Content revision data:
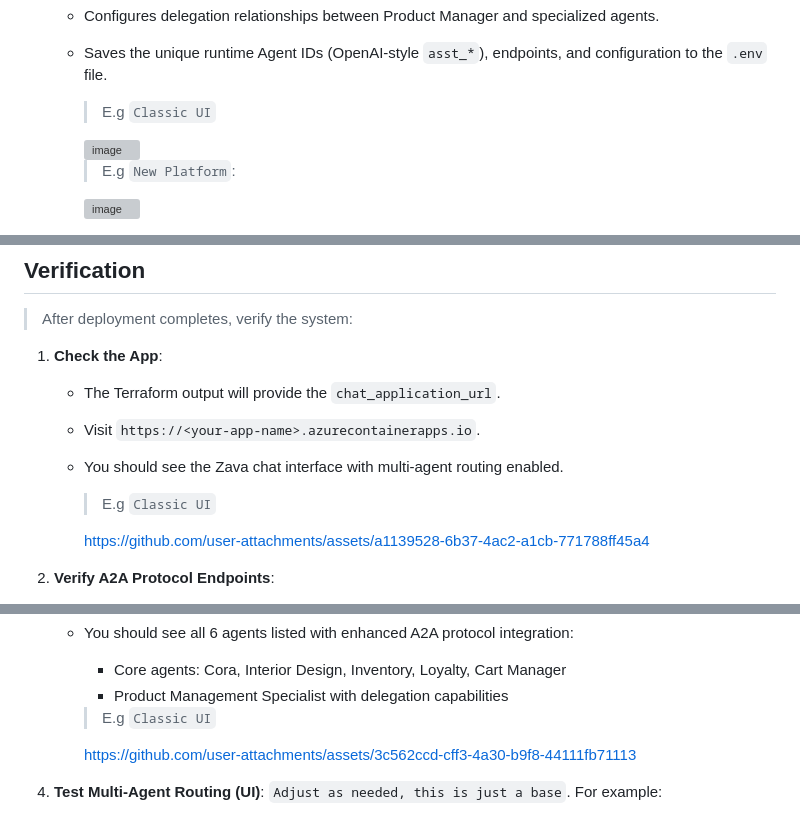
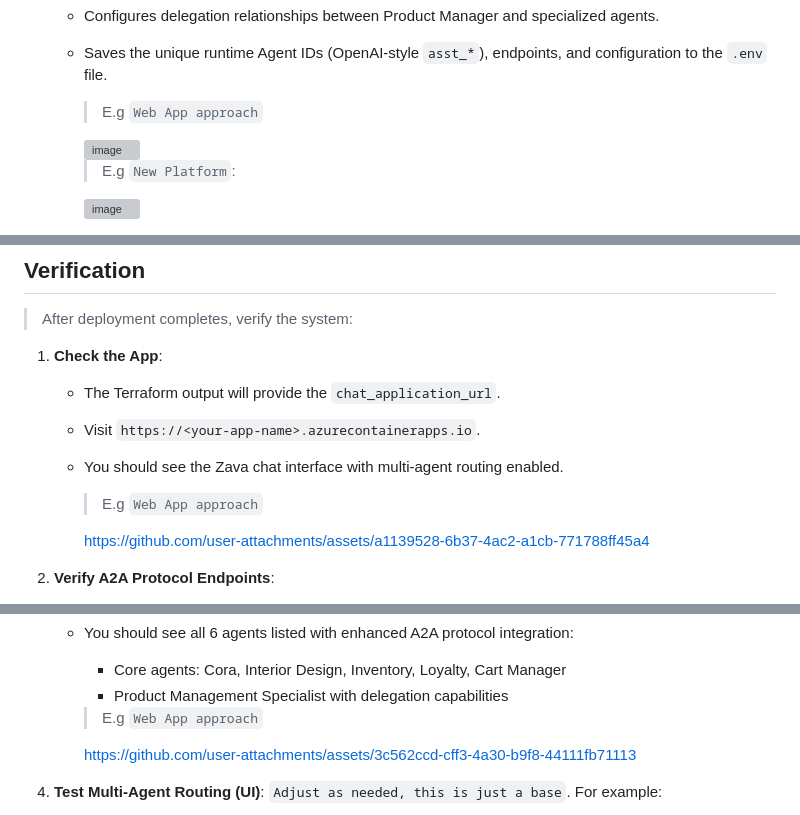
Before and after one commit to Cloud2BR-MSFTLearningHub/Agentic-DevOps-AI-Shopping, a Markdown page: README.md, 3 parts joined by grey strips. Rendered like a GitHub page; grey boxes are pictures that could not be loaded.

Commit message:
Update examples from 'Classic UI' to 'Web App approach'

```diff
--- a/README.md
+++ b/README.md
@@ -174,7 +174,7 @@ graph TD
    - Configures delegation relationships between Product Manager and specialized agents.
    - Saves the unique runtime Agent IDs (OpenAI-style `asst_*`), endpoints, and configuration to the `.env` file.
 
-      > E.g `Classic UI`
+      > E.g `Web App approach`
 
       <img width="1881" height="1000" alt="image" src="https://github.com/user-attachments/assets/59a9dcaf-9291-403c-b8b0-1195c1375aac" />
 
@@ -196,7 +196,7 @@ graph TD
    - Visit `https://<your-app-name>.azurecontainerapps.io`.
    - You should see the Zava chat interface with multi-agent routing enabled.
 
-      > E.g `Classic UI`
+      > E.g `Web App approach`
 
        <https://github.com/user-attachments/assets/a1139528-6b37-4ac2-a1cb-771788ff45a4>
 
@@ -212,7 +212,7 @@ graph TD
      - Core agents: Cora, Interior Design, Inventory, Loyalty, Cart Manager
      - Product Management Specialist with delegation capabilities
 
-      > E.g `Classic UI`
+      > E.g `Web App approach`
 
       <https://github.com/user-attachments/assets/3c562ccd-cff3-4a30-b9f8-44111fb71113>
 
```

> AIM OF THE EXERCISE
Only the lines containing the string "README" are needed; pull them out of the records.

> ANSWER BELOW
Before and after one commit to Cloud2BR-MSFTLearningHub/Agentic-DevOps-AI-Shopping, a Markdown page: README.md, 3 parts joined by grey strips. Rendered like a GitHub page; grey boxes are pictures that could not be loaded.
--- a/README.md
+++ b/README.md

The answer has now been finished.